The next two days have a strong communal feel, a strong sense of sharing and of coming together. There are hammocks strung up everywhere. We all eat beef from a cow which has just been killed and then the guitars come out and the distinctive, monotonous rhythms and clever lyrics of the vallenato begin. The lack of electricity makes it feel somehow more communal. The 24th December brings baptisms, important community meetings, more beef and then later, vast quantities of sweet natilla poured onto banana leaves, more guitars and singing. I stay up late into the night dancing vallenato and merengue.

The second accompaniment we have, travelling on Christmas day, takes us back to the village around which paramilitaries have had a strong presence in recent weeks. Being Christmas, family visits are numerous, with so many of us staying in the same small house, hammocks in every possible space available and people sleeping on corn and planks of wood.

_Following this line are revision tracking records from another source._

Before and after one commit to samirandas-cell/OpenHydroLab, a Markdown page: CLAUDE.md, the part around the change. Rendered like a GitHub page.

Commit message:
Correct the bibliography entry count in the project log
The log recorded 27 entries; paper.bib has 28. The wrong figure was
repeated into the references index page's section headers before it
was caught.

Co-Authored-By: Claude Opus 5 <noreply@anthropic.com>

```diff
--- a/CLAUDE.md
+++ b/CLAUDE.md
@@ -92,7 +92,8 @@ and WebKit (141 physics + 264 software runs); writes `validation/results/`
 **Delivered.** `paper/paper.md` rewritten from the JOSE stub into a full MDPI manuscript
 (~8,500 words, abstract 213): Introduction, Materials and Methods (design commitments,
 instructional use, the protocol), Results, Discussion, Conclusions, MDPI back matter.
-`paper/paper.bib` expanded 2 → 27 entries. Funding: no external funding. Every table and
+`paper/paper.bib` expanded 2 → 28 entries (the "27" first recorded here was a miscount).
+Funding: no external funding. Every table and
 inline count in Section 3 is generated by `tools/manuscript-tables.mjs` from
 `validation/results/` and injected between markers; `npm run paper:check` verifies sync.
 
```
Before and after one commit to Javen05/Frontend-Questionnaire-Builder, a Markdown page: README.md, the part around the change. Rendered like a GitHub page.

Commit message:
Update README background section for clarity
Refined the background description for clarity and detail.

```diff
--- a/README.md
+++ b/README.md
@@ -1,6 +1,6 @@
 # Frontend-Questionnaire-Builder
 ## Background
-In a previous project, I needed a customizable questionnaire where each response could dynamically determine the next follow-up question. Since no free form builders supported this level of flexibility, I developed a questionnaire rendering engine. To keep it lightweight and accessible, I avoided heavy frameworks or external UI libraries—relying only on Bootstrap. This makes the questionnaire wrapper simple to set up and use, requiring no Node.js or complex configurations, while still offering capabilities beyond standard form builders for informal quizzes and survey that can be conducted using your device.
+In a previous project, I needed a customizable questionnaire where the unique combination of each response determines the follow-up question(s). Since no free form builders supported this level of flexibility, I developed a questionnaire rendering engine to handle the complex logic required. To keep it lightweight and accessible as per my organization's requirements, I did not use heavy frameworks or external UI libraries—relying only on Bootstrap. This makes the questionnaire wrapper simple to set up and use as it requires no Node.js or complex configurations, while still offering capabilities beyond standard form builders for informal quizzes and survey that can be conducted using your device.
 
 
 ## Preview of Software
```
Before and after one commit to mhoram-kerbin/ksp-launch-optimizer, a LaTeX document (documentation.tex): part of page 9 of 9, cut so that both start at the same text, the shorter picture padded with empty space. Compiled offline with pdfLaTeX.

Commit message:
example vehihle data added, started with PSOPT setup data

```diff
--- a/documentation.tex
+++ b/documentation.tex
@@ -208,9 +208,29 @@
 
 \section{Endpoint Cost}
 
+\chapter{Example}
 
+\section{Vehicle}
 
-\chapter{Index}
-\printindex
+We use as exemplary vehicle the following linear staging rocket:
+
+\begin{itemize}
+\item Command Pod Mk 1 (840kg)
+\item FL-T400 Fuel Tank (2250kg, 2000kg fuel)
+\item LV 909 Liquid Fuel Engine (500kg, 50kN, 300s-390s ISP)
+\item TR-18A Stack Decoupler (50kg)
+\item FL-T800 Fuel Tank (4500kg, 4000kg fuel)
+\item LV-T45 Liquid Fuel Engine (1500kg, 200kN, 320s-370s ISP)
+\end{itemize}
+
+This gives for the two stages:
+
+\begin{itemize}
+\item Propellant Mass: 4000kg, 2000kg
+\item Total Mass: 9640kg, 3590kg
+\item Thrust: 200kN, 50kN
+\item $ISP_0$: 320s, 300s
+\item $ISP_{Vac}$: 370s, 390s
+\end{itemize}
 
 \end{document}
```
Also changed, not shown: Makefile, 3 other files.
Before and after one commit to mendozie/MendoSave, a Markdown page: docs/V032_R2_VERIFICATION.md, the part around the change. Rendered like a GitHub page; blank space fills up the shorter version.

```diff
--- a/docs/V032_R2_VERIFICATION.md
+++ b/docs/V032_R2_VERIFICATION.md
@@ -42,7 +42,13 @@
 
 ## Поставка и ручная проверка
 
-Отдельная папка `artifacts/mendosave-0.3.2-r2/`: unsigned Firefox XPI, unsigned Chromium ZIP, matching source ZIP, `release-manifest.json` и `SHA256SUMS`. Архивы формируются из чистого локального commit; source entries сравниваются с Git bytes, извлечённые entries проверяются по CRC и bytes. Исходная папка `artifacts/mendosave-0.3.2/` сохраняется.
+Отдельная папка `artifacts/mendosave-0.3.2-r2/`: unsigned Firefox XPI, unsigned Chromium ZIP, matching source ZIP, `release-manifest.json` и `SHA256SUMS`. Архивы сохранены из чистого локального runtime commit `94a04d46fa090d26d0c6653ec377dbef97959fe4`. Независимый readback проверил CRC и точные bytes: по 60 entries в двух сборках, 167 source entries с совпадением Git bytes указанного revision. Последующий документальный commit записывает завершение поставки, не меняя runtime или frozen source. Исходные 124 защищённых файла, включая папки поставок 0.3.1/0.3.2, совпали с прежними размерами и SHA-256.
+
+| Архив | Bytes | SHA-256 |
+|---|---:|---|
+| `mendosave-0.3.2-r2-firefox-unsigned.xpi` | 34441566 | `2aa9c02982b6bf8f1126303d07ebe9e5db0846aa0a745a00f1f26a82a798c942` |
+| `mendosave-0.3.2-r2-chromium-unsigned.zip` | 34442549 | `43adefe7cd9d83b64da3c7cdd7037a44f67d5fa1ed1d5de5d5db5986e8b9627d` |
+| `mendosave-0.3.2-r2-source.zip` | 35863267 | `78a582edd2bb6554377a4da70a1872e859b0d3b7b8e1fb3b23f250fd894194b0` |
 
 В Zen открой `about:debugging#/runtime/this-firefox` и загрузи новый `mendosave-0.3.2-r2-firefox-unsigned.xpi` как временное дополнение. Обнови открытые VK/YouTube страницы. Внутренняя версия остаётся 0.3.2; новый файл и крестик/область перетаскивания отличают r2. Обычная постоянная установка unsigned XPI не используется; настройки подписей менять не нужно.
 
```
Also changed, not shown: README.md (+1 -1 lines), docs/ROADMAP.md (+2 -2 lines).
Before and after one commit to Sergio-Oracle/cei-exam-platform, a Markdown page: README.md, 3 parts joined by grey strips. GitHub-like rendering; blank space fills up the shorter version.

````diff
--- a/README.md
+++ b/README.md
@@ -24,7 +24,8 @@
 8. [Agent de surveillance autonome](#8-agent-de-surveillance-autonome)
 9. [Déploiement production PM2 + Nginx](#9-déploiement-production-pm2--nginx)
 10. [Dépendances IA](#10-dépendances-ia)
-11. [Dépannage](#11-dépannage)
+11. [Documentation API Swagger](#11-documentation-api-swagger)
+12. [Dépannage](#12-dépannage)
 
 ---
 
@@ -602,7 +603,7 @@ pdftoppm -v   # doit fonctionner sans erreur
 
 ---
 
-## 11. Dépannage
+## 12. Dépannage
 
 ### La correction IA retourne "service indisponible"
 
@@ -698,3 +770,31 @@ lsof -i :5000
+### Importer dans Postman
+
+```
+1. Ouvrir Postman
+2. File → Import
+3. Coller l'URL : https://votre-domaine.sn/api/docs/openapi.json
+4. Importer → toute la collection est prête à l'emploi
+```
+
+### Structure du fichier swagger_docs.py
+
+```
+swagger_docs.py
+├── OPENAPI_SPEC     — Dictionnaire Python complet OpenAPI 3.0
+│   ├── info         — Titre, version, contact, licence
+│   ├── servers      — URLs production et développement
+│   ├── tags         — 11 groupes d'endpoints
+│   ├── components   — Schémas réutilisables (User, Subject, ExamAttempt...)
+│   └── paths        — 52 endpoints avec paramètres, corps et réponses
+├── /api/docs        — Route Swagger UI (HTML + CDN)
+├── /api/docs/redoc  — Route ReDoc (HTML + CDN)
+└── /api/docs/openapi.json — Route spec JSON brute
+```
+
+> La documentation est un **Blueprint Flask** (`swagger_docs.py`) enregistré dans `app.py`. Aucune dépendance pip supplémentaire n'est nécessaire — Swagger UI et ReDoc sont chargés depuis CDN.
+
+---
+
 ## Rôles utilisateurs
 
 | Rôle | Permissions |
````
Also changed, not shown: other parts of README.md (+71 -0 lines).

The first night we share one of the two small bedrooms with vast quantities of corn and rice, a family member´s hammock crossing our path to the bathroom (really not a bathroom at all, just a place in the kitchen where dishes and clothes are washed and people also urinate). I don´t want to wake him to pass, so I decide to go underneath his hammock, checking the ground with the dim light of my torch for excrement or anything else I might not want to put my hand in. On the way back, I get down on my hands and knees, this time not bothering to check with the torch, and crawl underneath, only to find myself face to face with what at the time I thought was a huge dog, but the rays of morning light later reveal to be a calf.

Some of the family visitors are coming from the city and, although originally from the region, appear relatively clueless as to life here. It´s oddly comforting hearing them ask aloud and in far cruder terms the same questions which came to our minds upon our arrival and to know more than they do about life here (“if you go to that mound in that field over there, you may get cell phone signal, but not here” etc.).

Christmas is so different here and it´s easier not to think of what it´s like back home as I would miss it enormously. Probably the only thing in common is that I eat way too much. But here it´s rice, yucca and sweet corn arepas with beef, chicken, duck and pork (not all on the same day). I also don´t normally witness their slaughter, plucking, gutting etc. as I have here.

It´s definitely been a Christmas I won´t forget.